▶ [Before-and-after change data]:
************

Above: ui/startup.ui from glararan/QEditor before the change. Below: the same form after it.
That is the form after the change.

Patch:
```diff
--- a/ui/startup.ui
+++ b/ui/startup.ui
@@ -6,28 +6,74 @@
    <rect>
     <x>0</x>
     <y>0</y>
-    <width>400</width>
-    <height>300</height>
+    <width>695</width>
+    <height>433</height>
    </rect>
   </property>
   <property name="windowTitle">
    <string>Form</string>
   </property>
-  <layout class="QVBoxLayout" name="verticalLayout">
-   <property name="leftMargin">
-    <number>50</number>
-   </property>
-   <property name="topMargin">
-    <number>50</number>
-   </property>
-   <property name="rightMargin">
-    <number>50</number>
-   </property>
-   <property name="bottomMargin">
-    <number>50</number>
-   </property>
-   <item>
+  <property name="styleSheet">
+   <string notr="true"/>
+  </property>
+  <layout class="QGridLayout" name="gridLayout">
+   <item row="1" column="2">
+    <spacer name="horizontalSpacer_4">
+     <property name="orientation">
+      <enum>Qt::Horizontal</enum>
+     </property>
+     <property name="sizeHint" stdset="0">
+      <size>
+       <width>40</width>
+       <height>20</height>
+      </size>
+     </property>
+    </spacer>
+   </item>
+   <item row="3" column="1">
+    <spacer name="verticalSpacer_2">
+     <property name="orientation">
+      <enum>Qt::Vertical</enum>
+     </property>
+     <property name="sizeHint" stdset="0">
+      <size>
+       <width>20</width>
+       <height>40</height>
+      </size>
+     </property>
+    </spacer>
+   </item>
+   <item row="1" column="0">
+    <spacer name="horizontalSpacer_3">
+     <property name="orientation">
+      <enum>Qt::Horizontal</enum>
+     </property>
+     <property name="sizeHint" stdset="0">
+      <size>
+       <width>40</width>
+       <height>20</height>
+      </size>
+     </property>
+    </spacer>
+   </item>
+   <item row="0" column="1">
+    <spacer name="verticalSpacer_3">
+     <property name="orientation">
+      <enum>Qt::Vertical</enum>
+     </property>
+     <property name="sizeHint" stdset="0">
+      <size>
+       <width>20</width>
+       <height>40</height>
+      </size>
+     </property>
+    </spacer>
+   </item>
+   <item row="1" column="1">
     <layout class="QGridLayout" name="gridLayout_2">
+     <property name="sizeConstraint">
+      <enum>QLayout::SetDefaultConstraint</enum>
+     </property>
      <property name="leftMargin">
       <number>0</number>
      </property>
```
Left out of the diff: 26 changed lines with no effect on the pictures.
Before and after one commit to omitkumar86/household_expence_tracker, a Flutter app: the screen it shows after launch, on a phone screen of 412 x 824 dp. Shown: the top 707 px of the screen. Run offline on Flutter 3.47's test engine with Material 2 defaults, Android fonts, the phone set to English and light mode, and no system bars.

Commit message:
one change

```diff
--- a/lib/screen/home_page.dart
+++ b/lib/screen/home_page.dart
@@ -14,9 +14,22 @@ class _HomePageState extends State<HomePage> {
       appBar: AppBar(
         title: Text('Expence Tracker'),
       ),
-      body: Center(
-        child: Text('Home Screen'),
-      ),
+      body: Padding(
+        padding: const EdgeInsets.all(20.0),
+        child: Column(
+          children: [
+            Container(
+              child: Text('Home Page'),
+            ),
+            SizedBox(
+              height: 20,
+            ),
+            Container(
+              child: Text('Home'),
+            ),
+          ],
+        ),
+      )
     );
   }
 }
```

************

▶ [TASK PROMPT]: Above are the entries; copy out every line among them that contains the word "dart".

▶ [ANSWER TO THE EXERCISE]:
--- a/lib/screen/home_page.dart
+++ b/lib/screen/home_page.dart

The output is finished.